Filed under:

Like Your Name? Watch The Girl Who Leapt Through Time next

An anime with the right amount of sci-fi and heartbreak

If you buy something from a Polygon link, Vox Media may earn a commission. See our ethics statement.

the girl who leapt through time Madhouse

The biggest anime since the genre-defining Spirited Away has come West. Your Name, directed by Makoto Shinkai, premiered in North American theaters over the weekend. It was a blockbuster in its home country, and rightfully so: The film is an emotional adventure of teen romance, tough choices and time travel.

Your Name somehow balances all three of these disparate elements in less than two hours, and it does it well. Moviegoers who fall hard for the anime’s mix of humor and heart may come away wanting more after Your Name’s tearjerker of an ending.

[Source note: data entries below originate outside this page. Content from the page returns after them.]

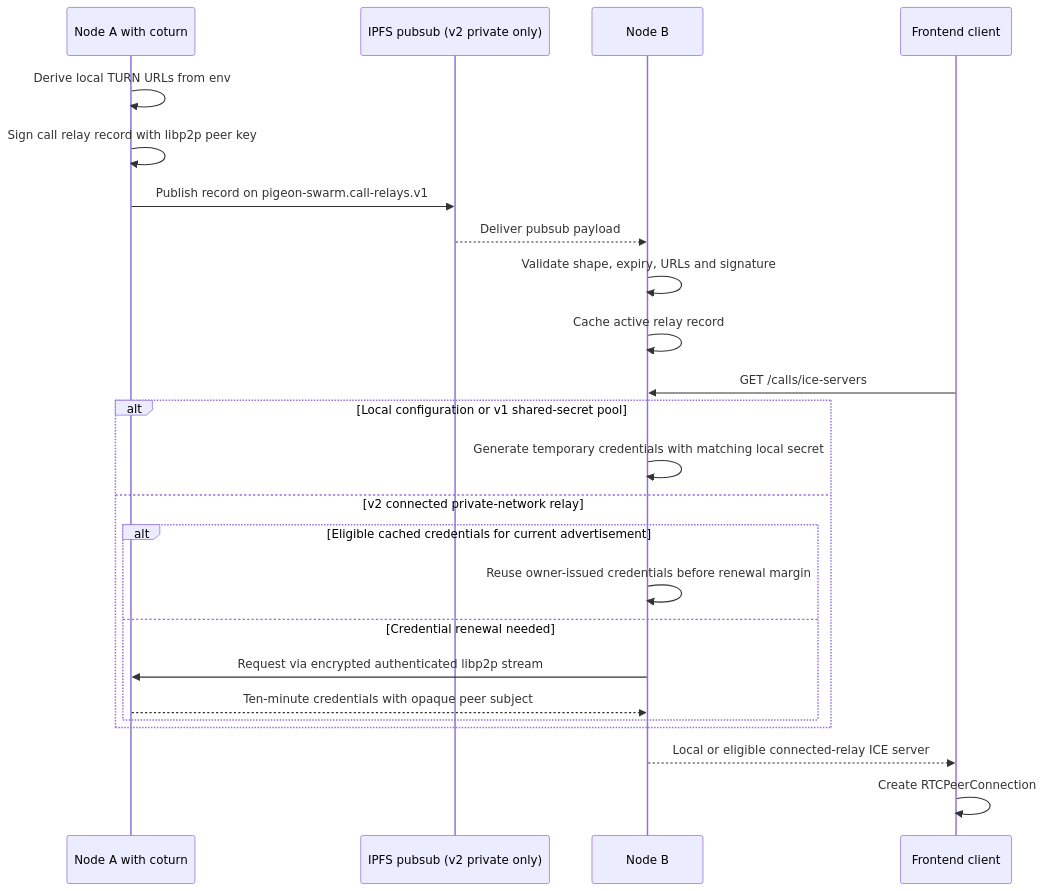
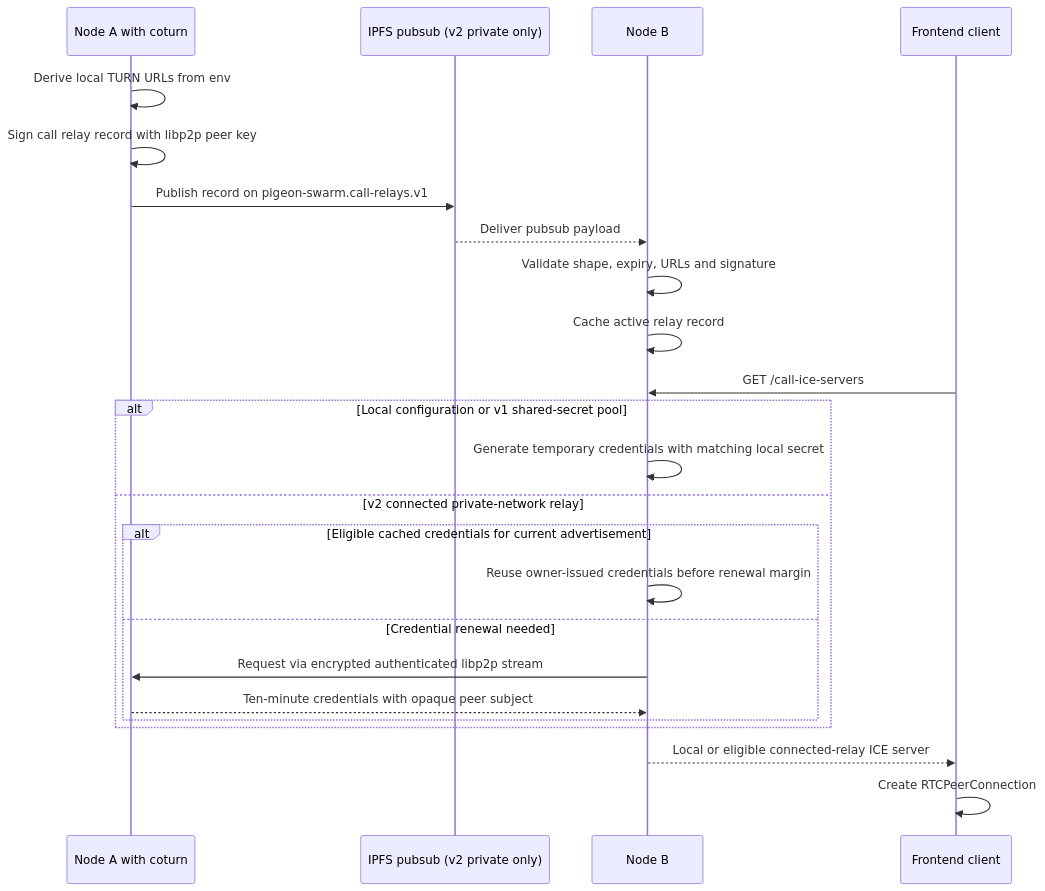
The second of 5 diagrams in docs/calls-turn-relay-discovery.md (haskou/pigeon-swarm-node), drawn with Mermaid before and after one commit. The commit also changed other lines of this file and 3 other files, not shown here.

````diff
--- a/docs/calls-turn-relay-discovery.md
+++ b/docs/calls-turn-relay-discovery.md
@@ -141,27 +141,27 @@
 ```mermaid
 sequenceDiagram
     participant NodeA as Node A with coturn
     participant IPFS as IPFS pubsub (v2 private only)
     participant NodeB as Node B
     participant Client as Frontend client
 
     NodeA->>NodeA: Derive local TURN URLs from env
     NodeA->>NodeA: Sign call relay record with libp2p peer key
     NodeA->>IPFS: Publish record on pigeon-swarm.call-relays.v1
     IPFS-->>NodeB: Deliver pubsub payload
     NodeB->>NodeB: Validate shape, expiry, URLs and signature
     NodeB->>NodeB: Cache active relay record
-    Client->>NodeB: GET /calls/ice-servers
+    Client->>NodeB: GET /call-ice-servers
     alt Local configuration or v1 shared-secret pool
         NodeB->>NodeB: Generate temporary credentials with matching local secret
     else v2 connected private-network relay
         alt Eligible cached credentials for current advertisement
             NodeB->>NodeB: Reuse owner-issued credentials before renewal margin
         else Credential renewal needed
             NodeB->>NodeA: Request via encrypted authenticated libp2p stream
             NodeA-->>NodeB: Ten-minute credentials with opaque peer subject
         end
     end
     NodeB-->>Client: Local or eligible connected-relay ICE server
     Client->>Client: Create RTCPeerConnection
 ```
````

If that’s the case, they should look no further than The Girl Who Leapt Through Time, directed by Shinkai’s contemporary Mamoru Hosoda.

The Girl Who Leapt Through Time, which likewise caused a storm at the Japanese box office in 2009, is another modern classic of Japanese animation. For as much as Your Name gets right, we might argue that The Girl Who Leapt Through Time did it first — and better.

Each film touches on similar themes: Young love! Understated sci-fi elements! Downer climactic moments! (We promise we won’t spoil what those entail.) In Your Name, a boy and a girl develop a strong bond through a bizarre, out-of-body experience they each share. A boy named Taki, who lives in Tokyo, wakes up at random in the girl’s body. So, too, does the country-living girl Mitsuha in Taki’s. It’s inexplicable throughout, but it’s the necessary setup for what becomes a series of cataclysmic events on a national scale.

Your Name at first explores the awkwardness and pleasures of living as the opposite gender for a day, but the stakes of the heroes’ body swapping ramp up fairly quickly. These events are outsized in nature, but they fit perfectly with the anime’s tone. The love that Taki and Mitsuha quickly develop is all-encompassing and important to them on a global level; that’s pretty par for the course for teens. We won’t spoil what, exactly, these events are, but rest assured: They have serious real-world consequences that go far beyond high schoolers wanting to be together. While it’s a fitting climactic event for the drama of Your Name, The Girl Who Leapt Through Time succeeds by keeping its teenage feelings at the fore and more realistic in scope.

“More realistic” is a bit of a relative term here. The Girl Who Leapt Through Time is a sci-fi romantic comedy, after all. Makoto is a lackadaisical student who by chance learns of her ability to “time-leap.” Naturally, she uses her clock-resetting powers to finally become a better student and live her best teenage life. But that also includes undoing events of more consequence, like when her best guy friend admits he likes her. (She uses them to try to stop a death from happening, too — The Girl Who Leapt Through Time does not stay away from the high drama of life-or-death situations, either.)

Makoto’s initial intentions mirror those of Your Name’s central pairing: She wants to see how the other half lives. That’s the other half that’s popular, that does well in school, that has time to do everything they want, making themselves happy and their parents proud. But The Girl Who Leapt Through Time’s drama is more intimate and universal than Your Name’s. Yes, there’s the threat of mortal consequences, but the story is most immediately one of navigating awkward first crushes and recognizing the beauty of the life you do lead, warts and all.

Both movies beautifully portray just how extreme the teenage emotional landscape is in ways that remain endearing to any age. Your Name’s poetic exploration of love’s inscrutability is deeply affecting, as we’ve written about before; so, too, is The Girl Who Leapt Through Time, maybe because it operates on a much smaller scale. Never once do we forget that Makoto is just a teenager. It’s what makes her trepidatious first steps toward love, responsibility and overall maturity so inspiring.

Your Name, meanwhile, gets heady fast, its characters treading more serious territory — so if you’re planning a double feature, perhaps start with that one first and use The Girl Who Leapt Through Time as a bit of a palate cleanser. Know in advance that both films majorly get the waterworks going, though, so there’s really no such thing as a “palate cleanser” here.

Each is a modern anime classic that takes heavily from the Studio Ghibli tradition (the female-fronted The Girl Who Leapt Through Time in particular). Your Name is currently doing a short run in theaters, so expect it to hit home ideo later this year. The Girl Who Leapt Through Time is widely available on DVD and Blu-ray.